The law allows individuals with a net worth under $1,000,000 and annual incomes under $200,000 to contribute up to $5,000 per company in any given year. Creative business types will have access to capital that might been unavailable previously, broadening the choice of funding sources beyond the often burdensome small business loans offered by banks.
The law will also allow founders of startups to maintain tighter ownership control of their enterprise. Typically, venture capitalists who invest in new companies demand excessively large chunks of the business in return for their capital infusion. The Act opens doors to a broader lender base while creating the potential for a more even distribution of profits. In general the legislation should improve liquidity across the board.
On the other side of the coin, small investors can benefit from the opportunity to “get in on the ground floor” of rewarding new commercial ventures. While the average citizen is welcome to play the national stock markets, they often end up paying higher transaction fees than insiders, and not having access to such lucrative prospects as IPOs. The new crowdfunding law is regarded as the most small business friendly measure among all US states and should level the playing field to some degree.

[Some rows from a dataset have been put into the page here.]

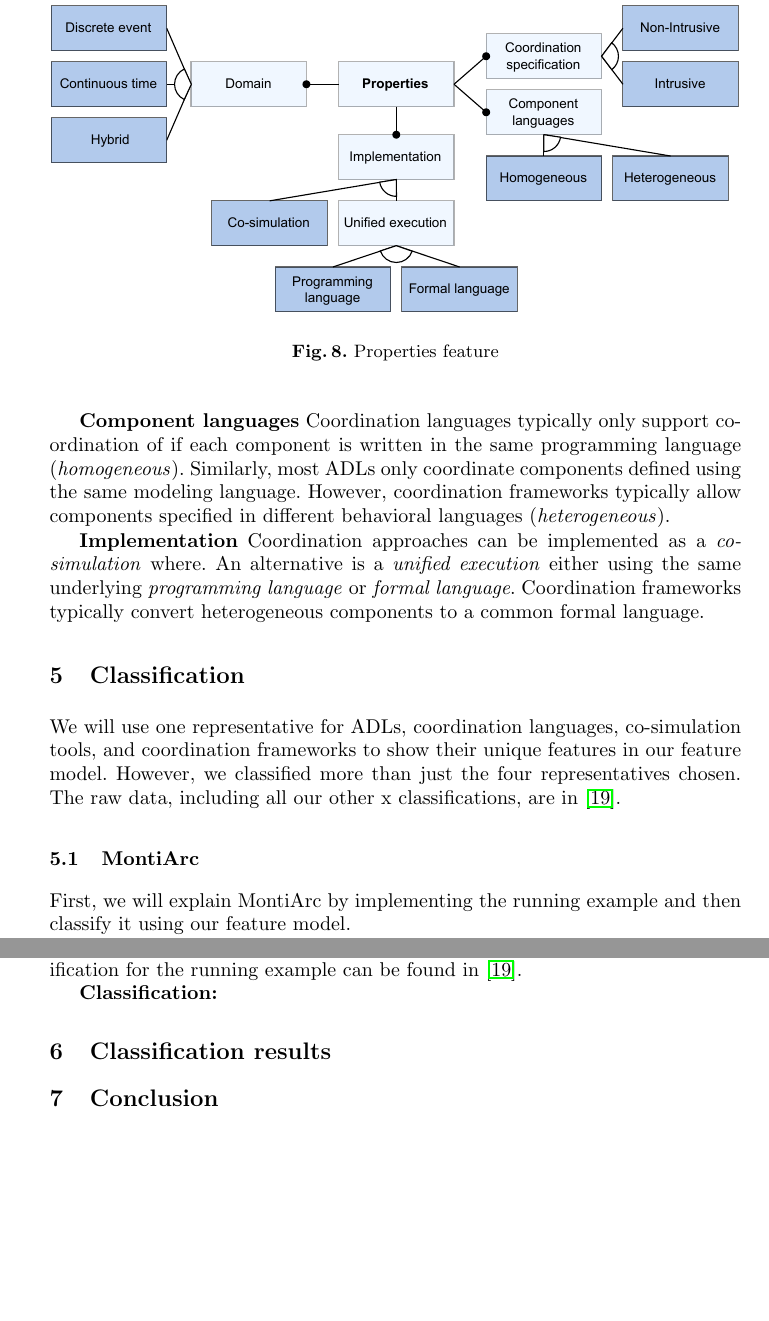
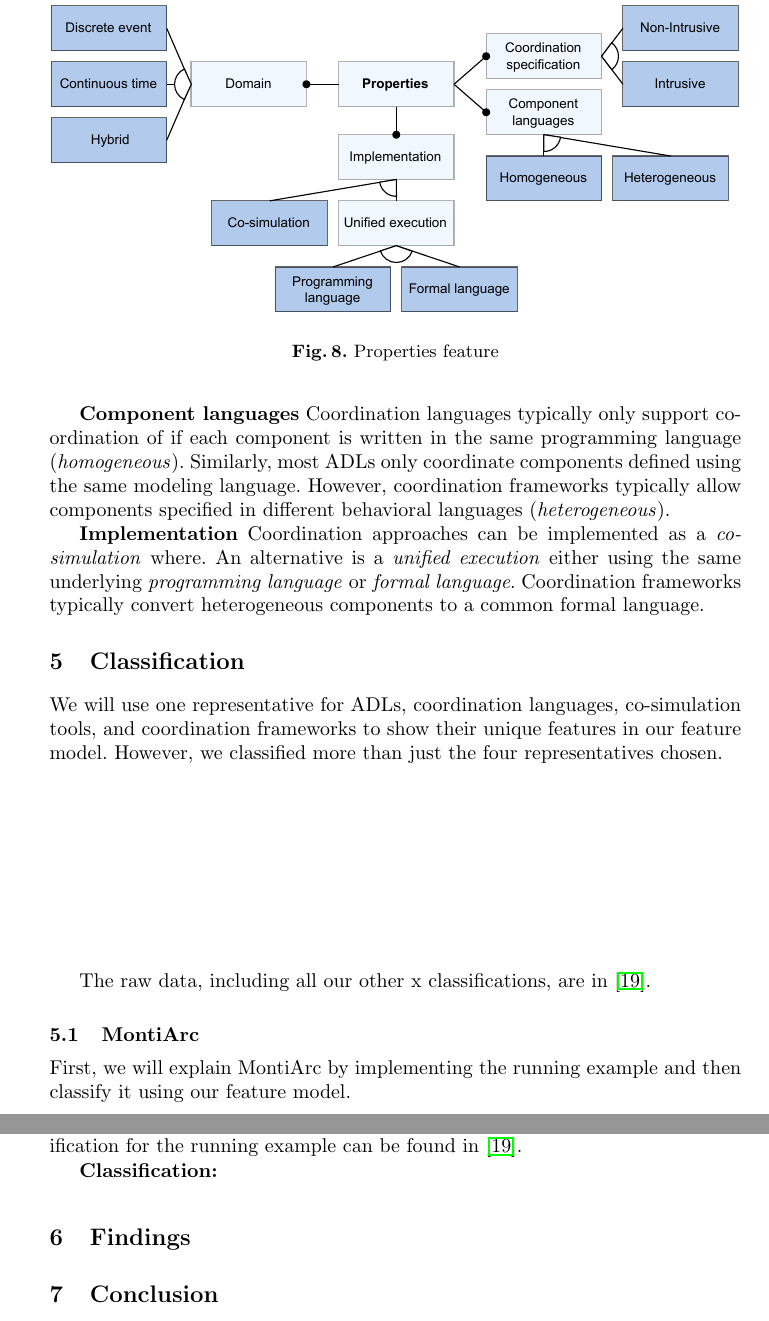
Before and after one commit to timKraeuter/Coordination-2024, a LaTeX paper (main.tex): two parts of pages 9 and 11 of 12, joined at a grey line, cut so that both start at the same text, the shorter picture padded with empty space. Compiled offline with pdfLaTeX.

Commit message:
table test

```diff
--- a/main.tex
+++ b/main.tex
@@ -10,6 +10,8 @@
 \usepackage{orcidlink} % Orcid links
 % Fix underscore in dois
 \usepackage[strings]{underscore}
+% Modern tables
+\usepackage{tabularray}
 
 % Listing settings
 \usepackage{listings}
@@ -399,6 +402,18 @@ Coordination frameworks typically convert heterogeneous components to a common f
 We will use one representative for ADLs, coordination languages, co-simulation tools, and coordination frameworks to show their unique features in our feature model.
 However, we classified more than just the four representatives chosen.
 % Maybe add a big table of classifications here and then explain them in each section
+
+\begin{table}
+	\centering
+	\begin{tblr}{
+		}
+		&  &  &  \\
+		&  &  &  \\
+		&  &  &  \\
+		&  &  &
+	\end{tblr}
+\end{table}
+
 % Insert a number instead of x here.
 The raw data, including all our other x classifications, are in \cite{timkrauterArtifactsCoordination2024}.
 
@@ -465,7 +480,7 @@ The executable GT specification for the running example can be found in \cite{ti
 \textbf{Classification:}
 
 
-\section{Classification results}
+\section{Findings} % or Classification results --> Interprete the previous classification
 % Clusters of features for ADL, Coordination language, Co-Simulation, and coordination frameworks?
 % Maybe they can somehow be visualized nicely using some clusters with overlaps (vann diagram or something)
 
```
Also changed, not shown: main.tex (5 more changed lines).
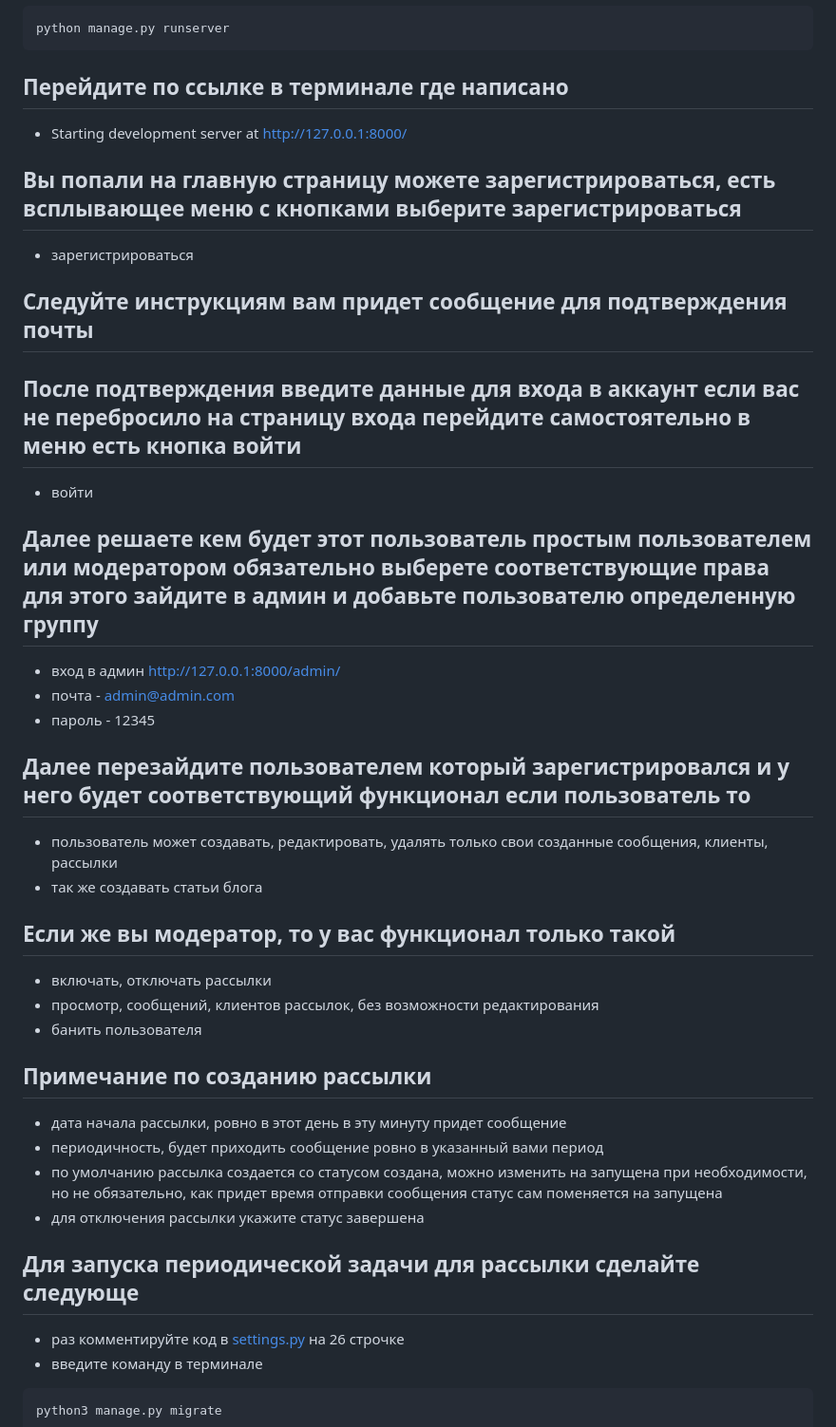
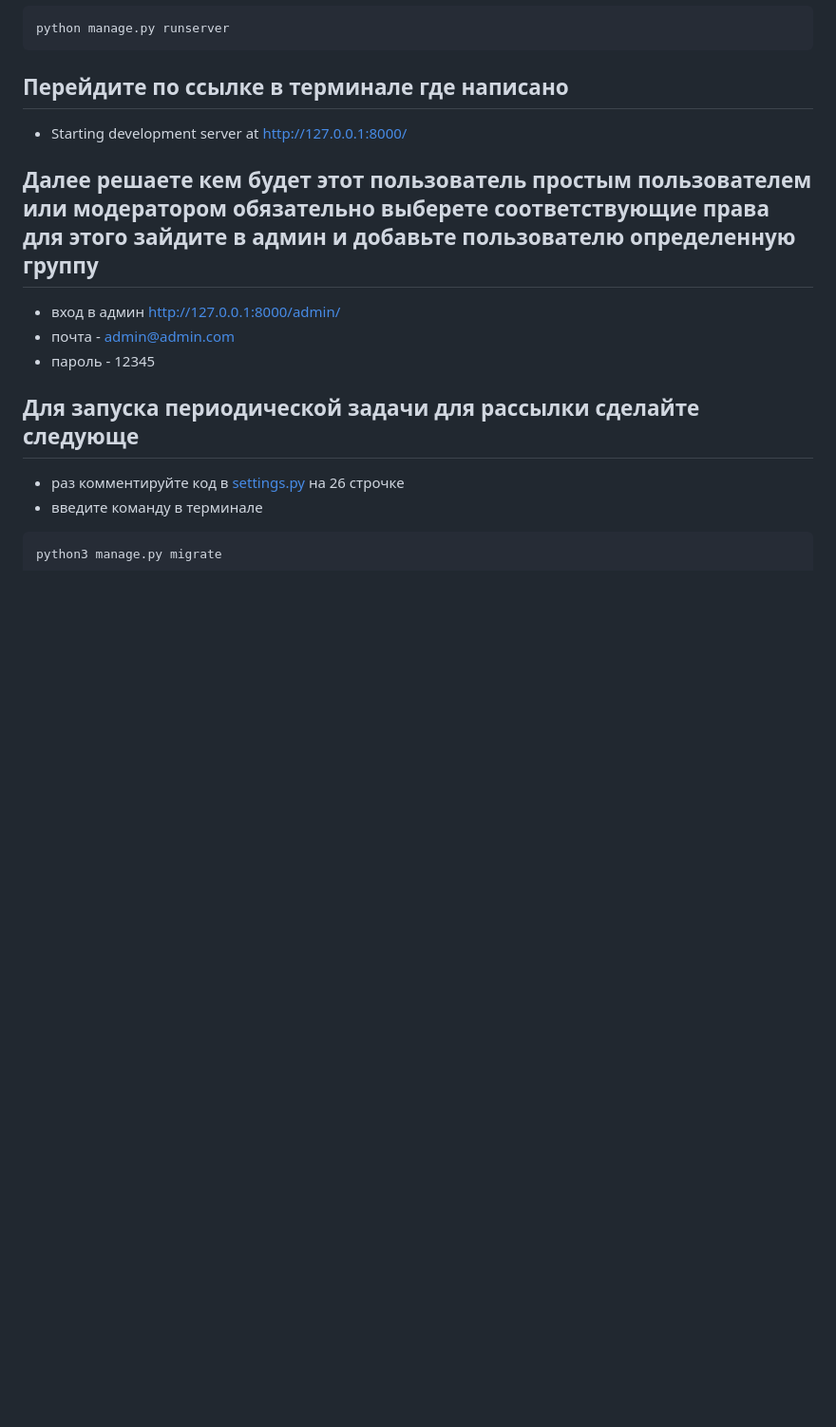
Before and after one commit to leonid-snp/Sending_messages_to_clients, a Markdown page: README.md, the part around one of its changes. Shown at 95% size. Drawn GitHub-style; blank space fills up the shorter version.

Commit message:
Update README.md
updated project description

```diff
--- a/README.md
+++ b/README.md
@@ -66,33 +71,10 @@ python manage.py runserver
 ## Перейдите по ссылке в терминале где написано
 - Starting development server at http://127.0.0.1:8000/
 
-## Вы попали на главную страницу можете зарегистрироваться, есть всплывающее меню с кнопками выберите зарегистрироваться
-- зарегистрироваться
-
-## Следуйте инструкциям вам придет сообщение для подтверждения почты
-
-## После подтверждения введите данные для входа в аккаунт если вас не перебросило на страницу входа перейдите самостоятельно в меню есть кнопка войти
-- войти
-
 ## Далее решаете кем будет этот пользователь простым пользователем или модератором обязательно выберете соответствующие права для этого зайдите в админ и добавьте пользователю определенную группу
 - вход в админ http://127.0.0.1:8000/admin/
 - почта - admin@admin.com
 - пароль - 12345
-
-## Далее перезайдите пользователем который зарегистрировался и у него будет соответствующий функционал если пользователь то
-- пользователь может создавать, редактировать, удалять только свои созданные сообщения, клиенты, рассылки
-- так же создавать статьи блога
-
-## Если же вы модератор, то у вас функционал только такой
-- включать, отключать рассылки
-- просмотр, сообщений, клиентов рассылок, без возможности редактирования
-- банить пользователя
-
-## Примечание по созданию рассылки
-- дата начала рассылки, ровно в этот день в эту минуту придет сообщение
-- периодичность, будет приходить сообщение ровно в указанный вами период
-- по умолчанию рассылка создается со статусом создана, можно изменить на запущена при необходимости, но не обязательно, как придет время отправки сообщения статус сам поменяется на запущена
-- для отключения рассылки укажите статус завершена
 
 ## Для запуска периодической задачи для рассылки сделайте следующе
 - раз комментируйте код в [settings.py](config%2Fsettings.py) на 26 строчке
```
Also changed, not shown: other parts of README.md (+6 -1 lines).
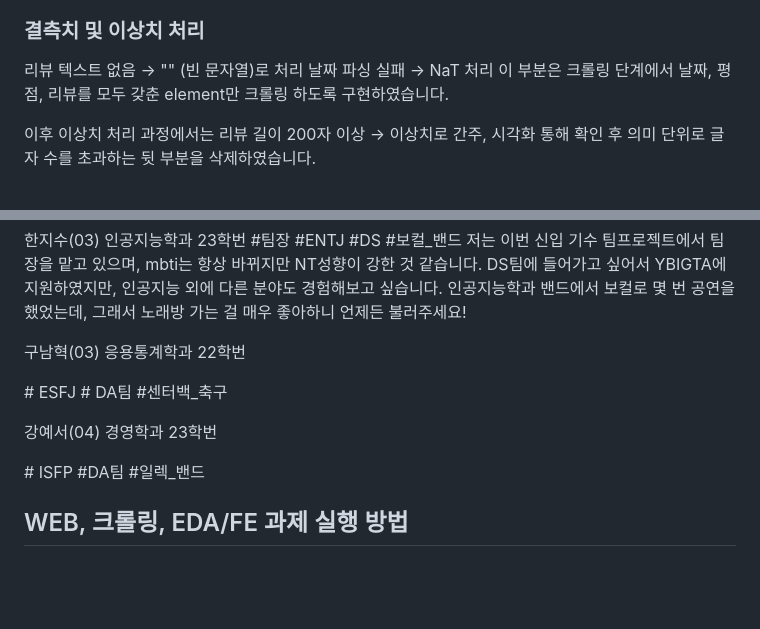
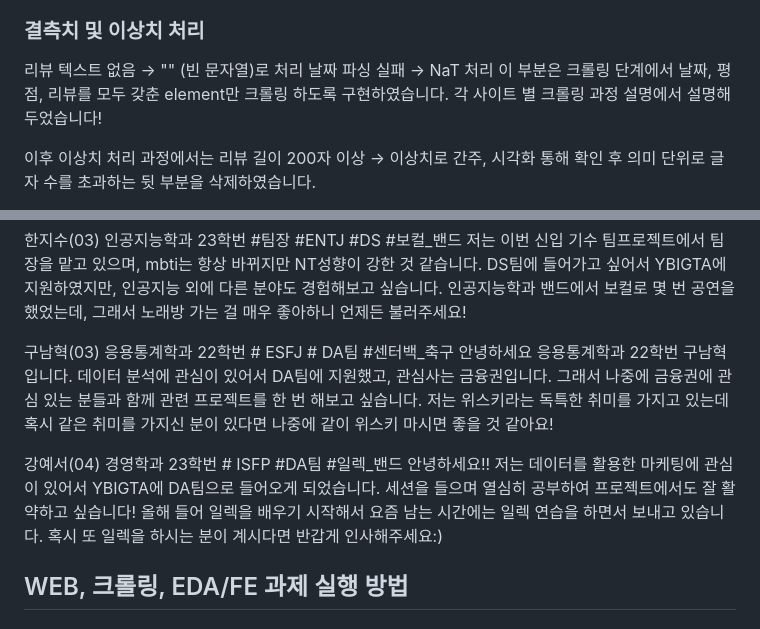
Before and after one commit to hanjisu1002/YBIGTA_newbie_team_project, a Markdown page: README.md, 2 parts joined by grey strips. Drawn GitHub-style; blank space fills up the shorter version.

Commit message:
readme complete

```diff
--- a/README.md
+++ b/README.md
@@ -136,6 +136,7 @@ IndexError: list index out of range
 리뷰 텍스트 없음 → "" (빈 문자열)로 처리
 날짜 파싱 실패 → NaT 처리
 이 부분은 크롤링 단계에서 날짜, 평점, 리뷰를 모두 갖춘 element만 크롤링 하도록 구현하였습니다.
+각 사이트 별 크롤링 과정 설명에서 설명해 두었습니다!
 
 이후 이상치 처리 과정에서는
 리뷰 길이 200자 이상 → 이상치로 간주, 시각화 통해 확인 후 의미 단위로 글자 수를 초과하는 뒷 부분을 삭제하였습니다.
@@ -299,13 +300,15 @@ DS팀에 들어가고 싶어서 YBIGTA에 지원하였지만, 인공지능 외
 
 구남혁(03)
 응용통계학과 22학번
-
 \# ESFJ \# DA팀 \#센터백_축구
+안녕하세요 응용통계학과 22학번 구남혁입니다. 데이터 분석에 관심이 있어서 DA팀에 지원했고, 관심사는 금융권입니다. 그래서 나중에 금융권에 관심 있는 분들과 함께 관련 프로젝트를 한 번 해보고 싶습니다.
+저는 위스키라는 독특한 취미를 가지고 있는데 혹시 같은 취미를 가지신 분이 있다면 나중에 같이 위스키 마시면 좋을 것 같아요!
 
 강예서(04)
 경영학과 23학번
-
 \# ISFP \#DA팀 \#일렉_밴드
+안녕하세요!! 저는 데이터를 활용한 마케팅에 관심이 있어서 YBIGTA에 DA팀으로 들어오게 되었습니다. 세션을 들으며 열심히 공부하여 프로젝트에서도 잘 활약하고 싶습니다!
+올해 들어 일렉을 배우기 시작해서 요즘 남는 시간에는 일렉 연습을 하면서 보내고 있습니다. 혹시 또 일렉을 하시는 분이 계시다면 반갑게 인사해주세요:)
 
 ## WEB, 크롤링, EDA/FE 과제 실행 방법
 
```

Quoted in the Chicago Tribune, sponsor State Rep. Carol Sente, D-Vernon Hills observed that HB 3429 should also help improve the state’s reputation regarding business climate. As Illinois struggles with a budget deficit and other business climate challenges, this measure has the potential to jump start entrepreneurial enterprises with obvious positive benefits across a broad business spectrum.
Between now and year’s end, Bellas & Wachowski will be analyzing the possibilities of the new law to determine how our clients can benefit from this opportunity. The legislation will take effect Jan. 1, 2016 across Illinois.